• _Task to complete_: When you copy the entries, match them exactly and omit the pictures.
*** Opening Records for the exercise ***
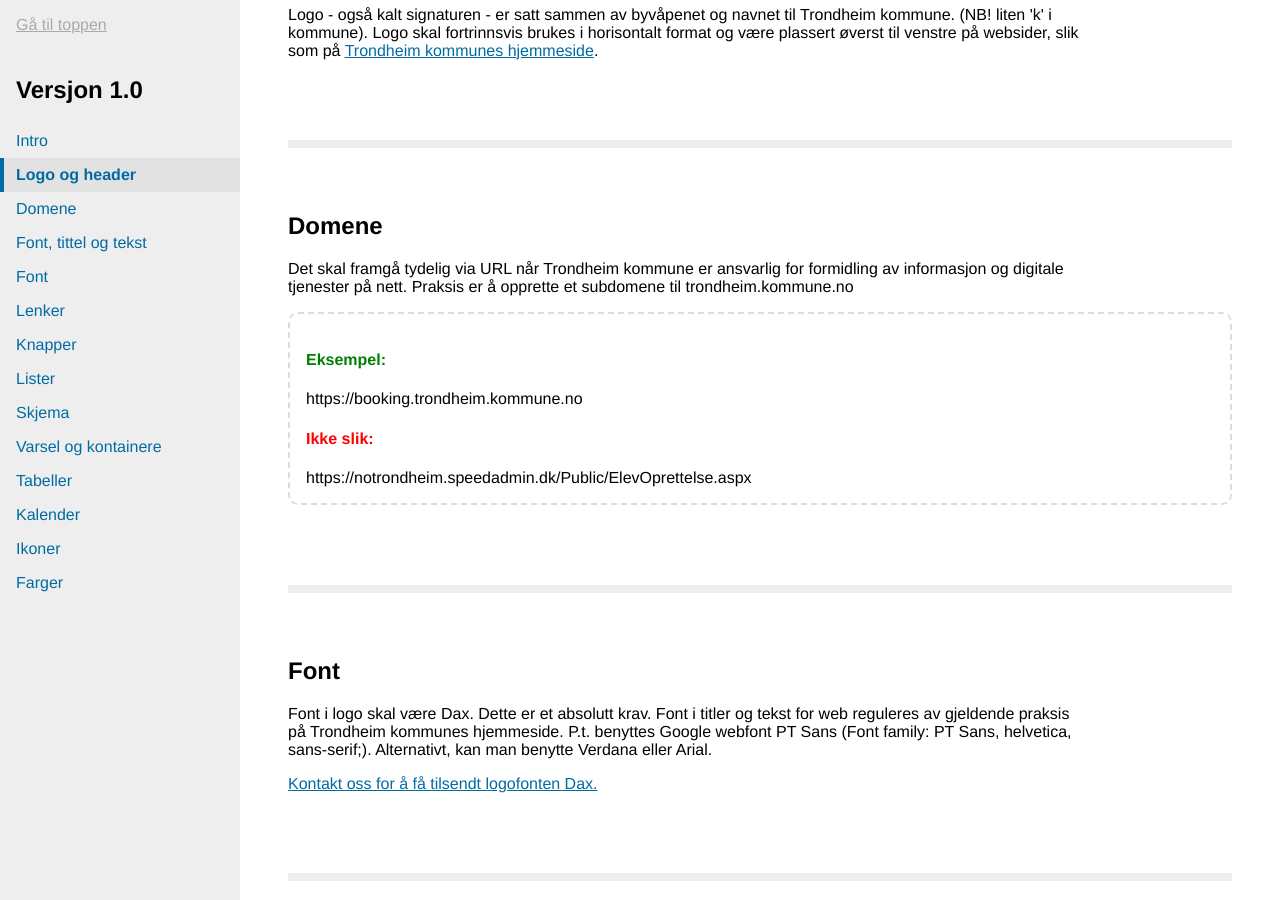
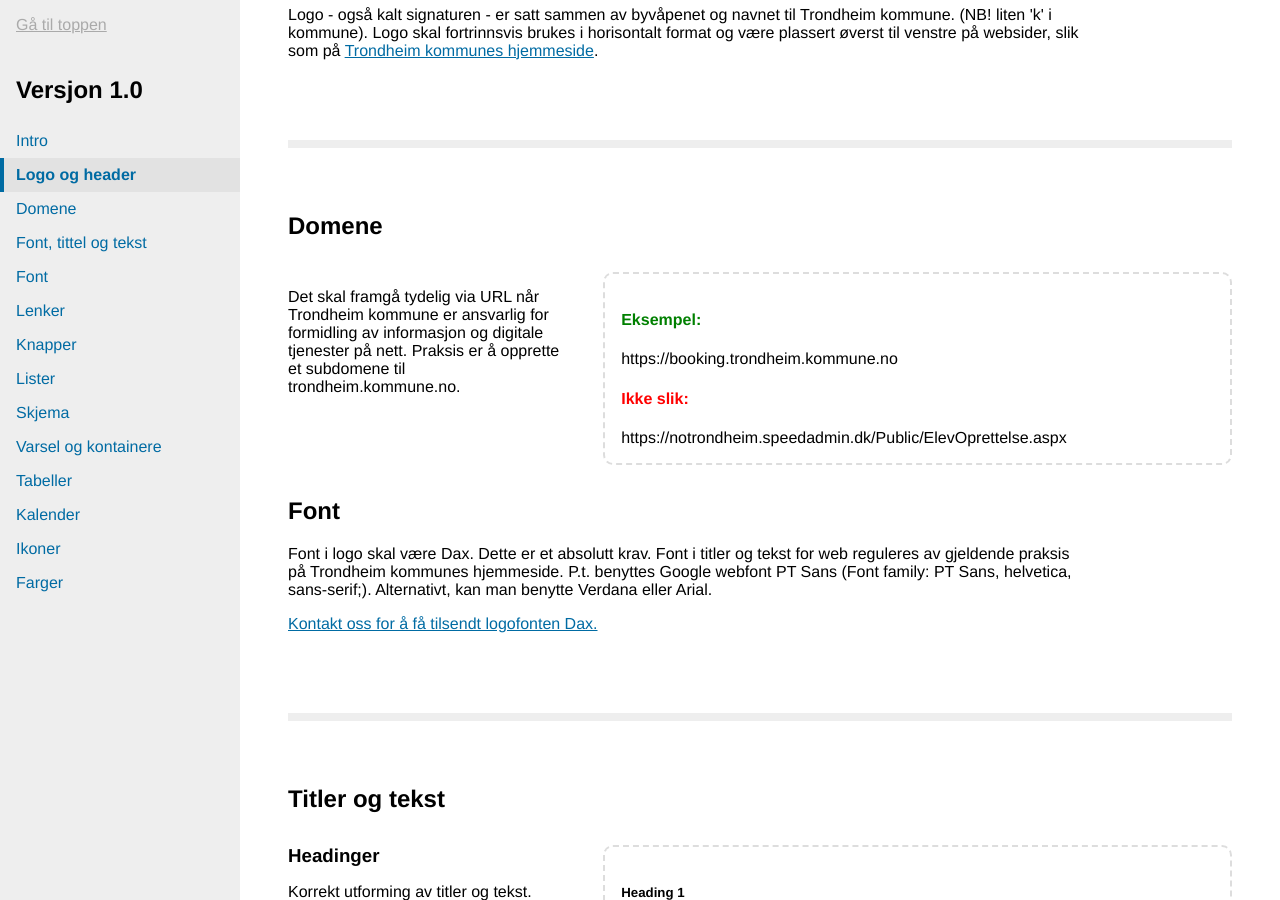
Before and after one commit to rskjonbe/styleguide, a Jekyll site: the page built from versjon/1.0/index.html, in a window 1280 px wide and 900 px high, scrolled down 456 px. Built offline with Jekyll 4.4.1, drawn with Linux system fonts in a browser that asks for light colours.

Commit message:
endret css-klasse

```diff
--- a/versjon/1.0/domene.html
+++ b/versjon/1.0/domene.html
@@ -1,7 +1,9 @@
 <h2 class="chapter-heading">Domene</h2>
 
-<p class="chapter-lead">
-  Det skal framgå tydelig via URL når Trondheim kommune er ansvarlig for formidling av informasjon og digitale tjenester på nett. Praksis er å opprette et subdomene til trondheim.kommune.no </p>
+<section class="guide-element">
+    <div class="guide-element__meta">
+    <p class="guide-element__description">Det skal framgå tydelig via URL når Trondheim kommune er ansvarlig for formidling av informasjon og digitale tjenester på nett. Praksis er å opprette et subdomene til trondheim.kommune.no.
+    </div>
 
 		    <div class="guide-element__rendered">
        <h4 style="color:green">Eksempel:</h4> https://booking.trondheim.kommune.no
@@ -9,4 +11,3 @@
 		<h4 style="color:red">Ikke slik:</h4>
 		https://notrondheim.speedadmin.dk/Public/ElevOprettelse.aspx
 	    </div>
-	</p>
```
*** Closing Records for the exercise ***
• _Worked solution_:
Before and after one commit to rskjonbe/styleguide, a Jekyll site: the page built from versjon/1.0/index.html, in a window 1280 px wide and 900 px high, scrolled down 456 px. Built offline with Jekyll 4.4.1, drawn with Linux system fonts in a browser that asks for light colours.

Commit message:
endret css-klasse

```diff
--- a/versjon/1.0/domene.html
+++ b/versjon/1.0/domene.html
@@ -1,7 +1,9 @@
 <h2 class="chapter-heading">Domene</h2>
 
-<p class="chapter-lead">
-  Det skal framgå tydelig via URL når Trondheim kommune er ansvarlig for formidling av informasjon og digitale tjenester på nett. Praksis er å opprette et subdomene til trondheim.kommune.no </p>
+<section class="guide-element">
+    <div class="guide-element__meta">
+    <p class="guide-element__description">Det skal framgå tydelig via URL når Trondheim kommune er ansvarlig for formidling av informasjon og digitale tjenester på nett. Praksis er å opprette et subdomene til trondheim.kommune.no.
+    </div>
 
 		    <div class="guide-element__rendered">
        <h4 style="color:green">Eksempel:</h4> https://booking.trondheim.kommune.no
@@ -9,4 +11,3 @@
 		<h4 style="color:red">Ikke slik:</h4>
 		https://notrondheim.speedadmin.dk/Public/ElevOprettelse.aspx
 	    </div>
-	</p>
```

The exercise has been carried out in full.